Trumpmentum appears to be a thing. And no one understands why.
I don’t blame them. On paper, Donald Trump’s candidacy looks like it should be a laughingstock in any Republican primary, let alone one in a party where ideological purity still means a great deal.
The anti-Trump case is comprehensive, so let’s review it. Trump identified as a Democrat until recently. He supports trade protections more draconian than even some unions propose. He speaks about his religion without a trace of fluency. He openly opines about whether he’d be dating his own daughter if they weren’t related. And he supported a “one-time” wealth tax. This reads like someone who’d only run for the GOP nomination as an extended exercise in concern trolling.
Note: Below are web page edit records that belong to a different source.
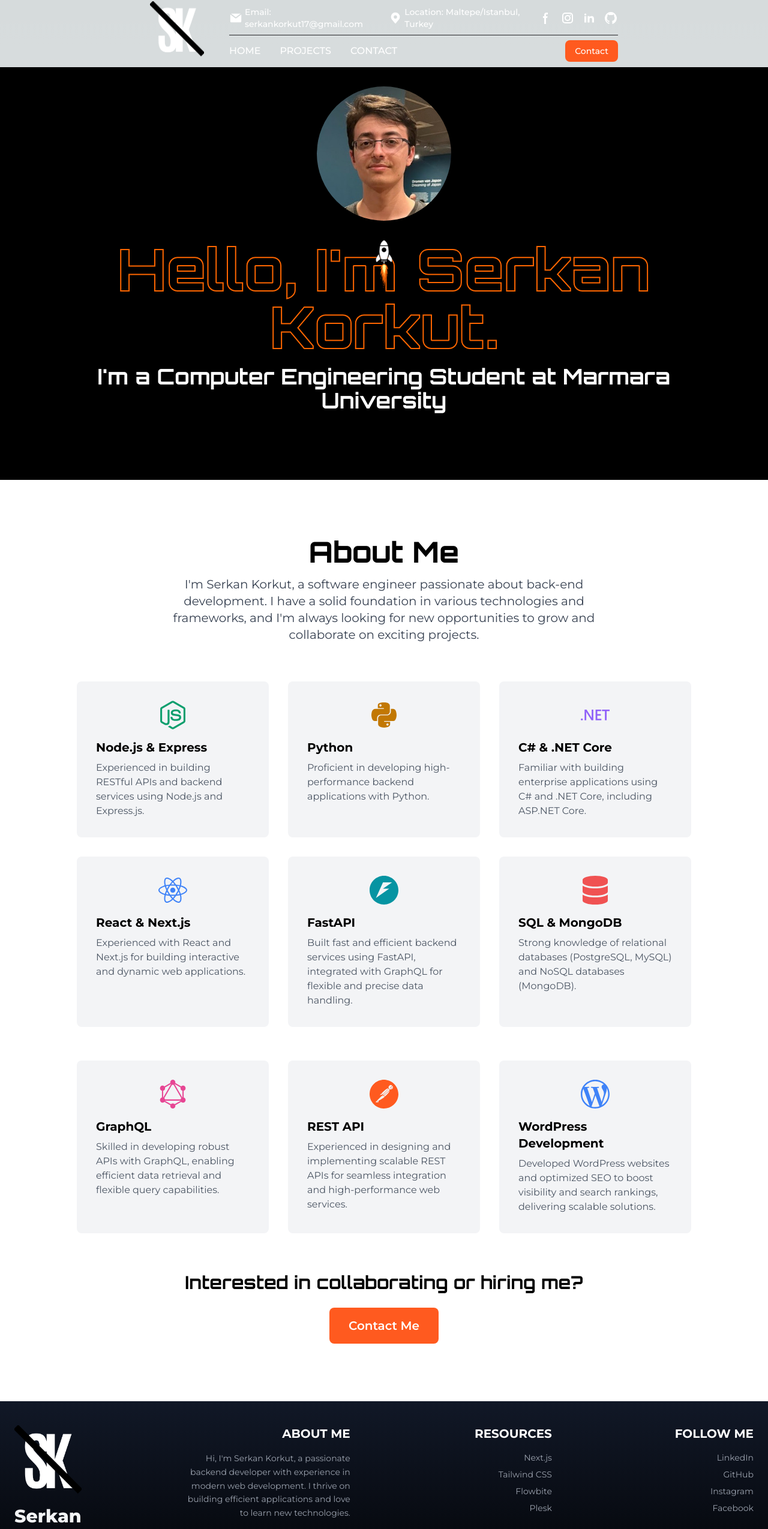
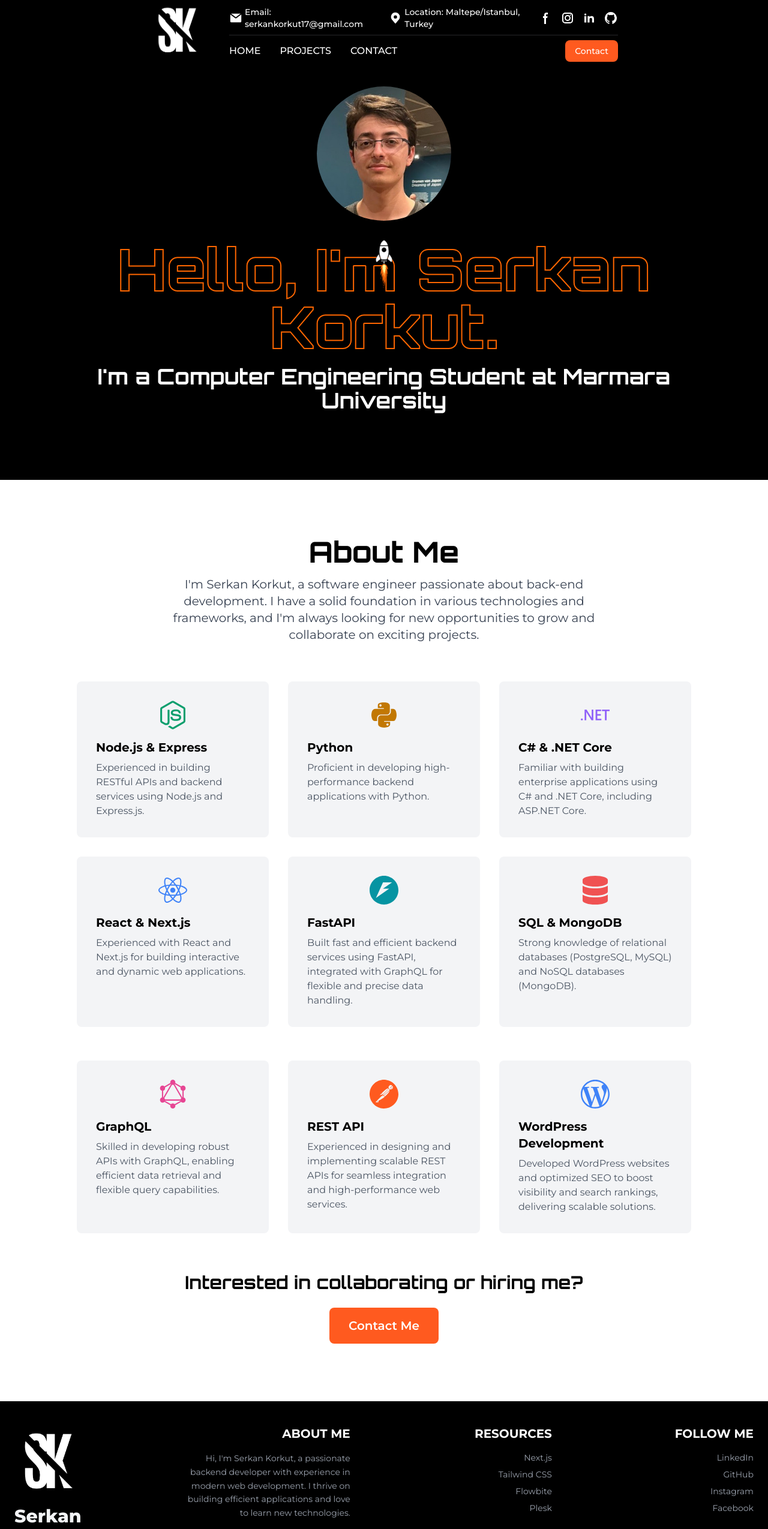
Before and after one commit to serkankorkut17/serkankorkut.dev, a Next.js app: page / in a window 1280 px wide. Shown: the top 2549 px of the page at 60% size. Built offline with nearby package versions, Linux system fonts and the light colour scheme.

Commit message:
nav footer fixed

```diff
--- a/src/components/Navigation/Footer.js
+++ b/src/components/Navigation/Footer.js
@@ -15,7 +15,7 @@ import footerData from "@/data/footer.json";
 const Footer = () => {
   const { aboutMe, resources, followMe, accounts } = footerData;
   return (
-    <footer className="relative bg-gradient-to-b from-gray-900 to-black text-gray-300">
+    <footer className="relative bg-black text-gray-300">
       <div className="mx-auto w-full max-w-screen-xl p-6 lg:py-10 relative">
         {/* Top Section */}
         <div className="md:flex md:justify-between">
--- a/src/components/Navigation/NavigationBar.js
+++ b/src/components/Navigation/NavigationBar.js
@@ -51,7 +51,7 @@ const NavigationBar = () => {
       <div className={`${isSticky ? "h-24" : "h-0"}`} />
 
       <nav
-        className={`text-white py-2 px-4 ${
+        className={`text-white bg-black py-2 px-4 ${
           isSticky
             ? "translate-y-24 fixed w-full -top-24 left-0 z-40 transition ease-in-out duration-500 bg-black shadow-lg"
             : ""
```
Yet until Thursday’s debate Trump was surging in the GOP field, where his former liberalism is apparently both forgiven and forgotten. His relentless love affair with gaffes that would end any other politician’s career have instead gotten him branded as a truth-teller in some circles. His undisciplined speech-making apparently comes off as authentic. Far from turning off voters and making him unrelatable, his Shelleyite “look on my works, ye mighty, and despair” brashness is apparently now considered endearing.
The Donald Trump Appeal
What’s going on? Pollsters may be inclined to scoff that the Trump bump is purely a function of his titanic name recognition. There’s probably some truth to this. Like it or not, Trump undeniably has a gift for making people know his name…again and again and again. But just because someone is known doesn’t necessarily mean they’ll inspire support. Name recognition can imply infamy just as easily as it can signify fame.
Nevertheless, the assumption is that Trump will flame out quickly. Unflattering comparisons to Herman Cain, another erratic billionaire flash-in-the-pain, are already being made. Perhaps this is true, but Cain’s appeal was based at least partly on the fact that many conservatives wanted to watch their liberal opponents implode when forced to reckon with the idea of the first black president facing off against a black challenger. Trump obviously enjoys no such advantage; if anything, he’ll give liberals a field day branding the GOP as a party of angry plutocrats. So even if he does end up like Cain, the appeal is clearly different.